Tissue culture remains the gold standard for diagnosis and is the most sensitive test. Isolated cutaneous involvement is often seen, but disseminated sporotrichosis with visceral, especially pulmonary, involvement tends to occur in middle-aged people assigned male at birth, and with chronic alcohol use. 

While Sporothrix schenckii is the most widely recognized cause of nodular lymphangitis, the differential diagnosis for sporotrichosis-like spread includes atypical mycobacteria, especially Mycobacterium marinum, Nocardia, Leishmania, and Francisella tularensis. 

Knowledge of this differential may help identify the causative organism to yield the most appropriate diagnosis and treatment plan.

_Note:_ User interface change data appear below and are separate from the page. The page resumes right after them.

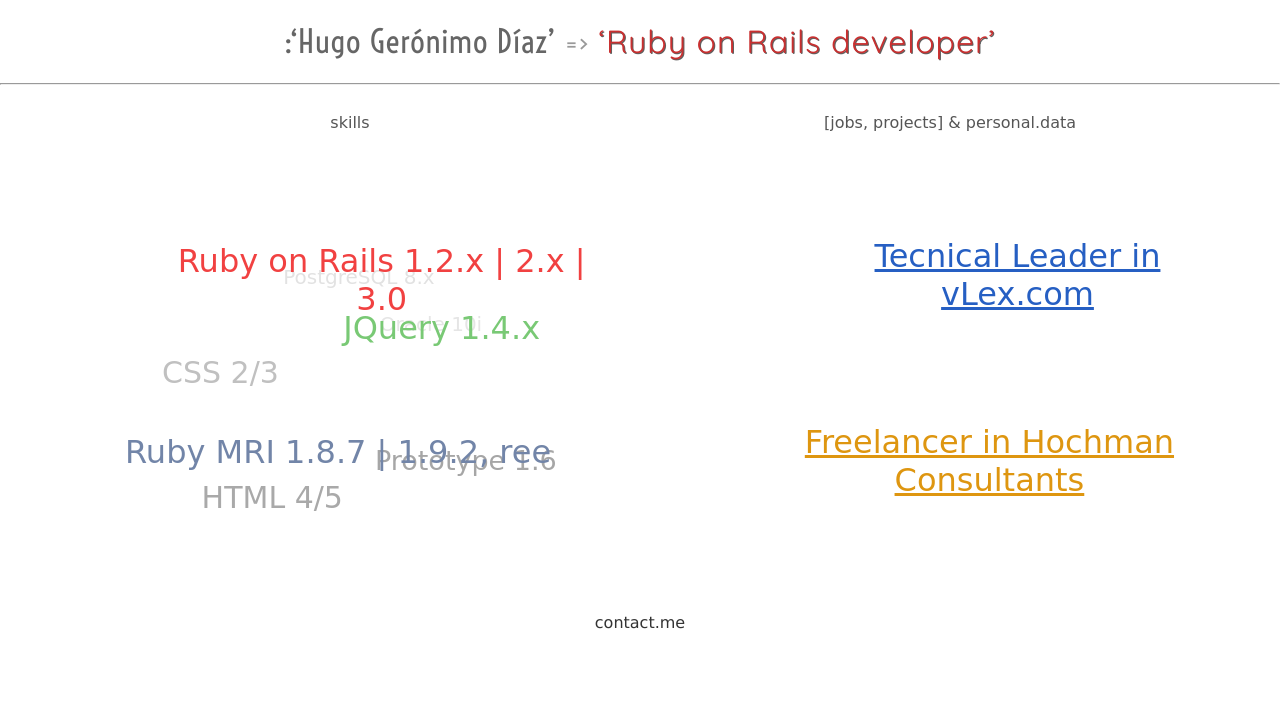
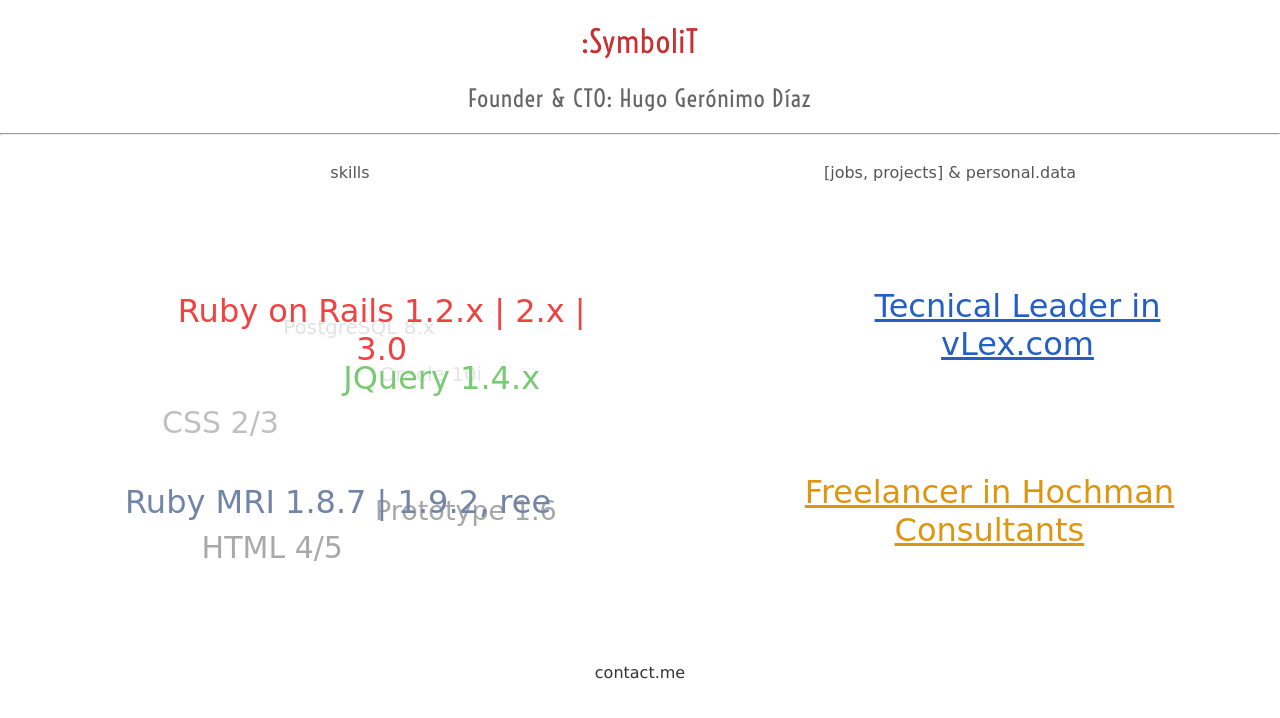
Before and after one commit to geronimod/geronimod.github.com, a plain HTML site: page index.html in a window 1280 px wide. Drawn offline with nearby package versions, Linux system fonts and the light colour scheme; a web font is replaced by a local one.

Commit message:
Add symbolit brand

```diff
--- a/index.html
+++ b/index.html
@@ -2,7 +2,7 @@
 <html lang='en'>
   <head>
     <title>
-      Hugo Ger&oacute;nimo D&iacute;az Profile
+      :symbolit
     </title>
 
     <meta content='INDEX, ALL' name='robots'>
@@ -32,7 +32,8 @@
   <body>
     <div class='content'>
       <header>
-        <h1>:‘Hugo Ger&oacute;nimo D&iacute;az’ <span class="arrow">=></span> <span class='dev'>‘Ruby on Rails developer’</span></h1>
+        <h1>:SymboliT</h1>
+        <h2>Founder & CTO: Hugo Ger&oacute;nimo D&iacute;az</h1>
         <hr>
 
       </header>
--- a/stylesheets/styles.css
+++ b/stylesheets/styles.css
@@ -32,6 +32,8 @@ h1, h2 {
   font-weight: normal;
   font-family: 'Voltaire';
 }
+
+h1 { color: #C93030 }
 
 section {
   margin-top: 20px;
```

Further Reading

  1. Figure 1 medical case
  2. Nodular Lymphangitis (Sporotrichoid Lymphocutaneous Infections). Clues to Differential Diagnosis
  3. Sporotrichosis

References

  1. Giordano CN, Kalb RE, Brass C, Lin L, Helm TN. Nodular lymphangitis: Report of a case with presentation of a diagnostic paradigm. Dermatol Online J. 2010 Sep 15;16(9):1. PMID: 20875322.
  2. Pluss JL, Opal SM. Pulmonary sporotrichosis: review of treatment and outcome. Medicine (Baltimore). 1986 May;65(3):143-53. PMID: 3517551.
  3. Qin J, Zhang J. Sporotrichosis. N Engl J Med. 2019 Feb 21;380(8):771. doi: 10.1056/NEJMicm1809179. PMID: 30786190.
  4. Sizar O, Talati R. Sporotrichosis. In: StatPearls [Internet]. Treasure Island (FL): StatPearls Publishing; 2021 [cited 2021 Nov 30]. Available from: http://www.ncbi.nlm.nih.gov/books/NBK532255/
  5. Sporotrichosis | fungal diseases | cdc [Internet]. 2020 [cited 2021 Nov 30]. Available from: https://www.cdc.gov/fungal/diseases/sporotrichosis/index.html
  6. Tirado-Sánchez A, Bonifaz A. Nodular Lymphangitis (Sporotrichoid Lymphocutaneous Infections). Clues to Differential Diagnosis. J Fungi (Basel). 2018 May 9;4(2):56. doi: 10.3390/jof4020056. PMID: 29747448; PMCID: PMC6023502.

Want more clinical cases?

Join Figure 1 for free and start securely collaborating with other verified healthcare professionals on more than 100,000 real-world medical cases just like this one.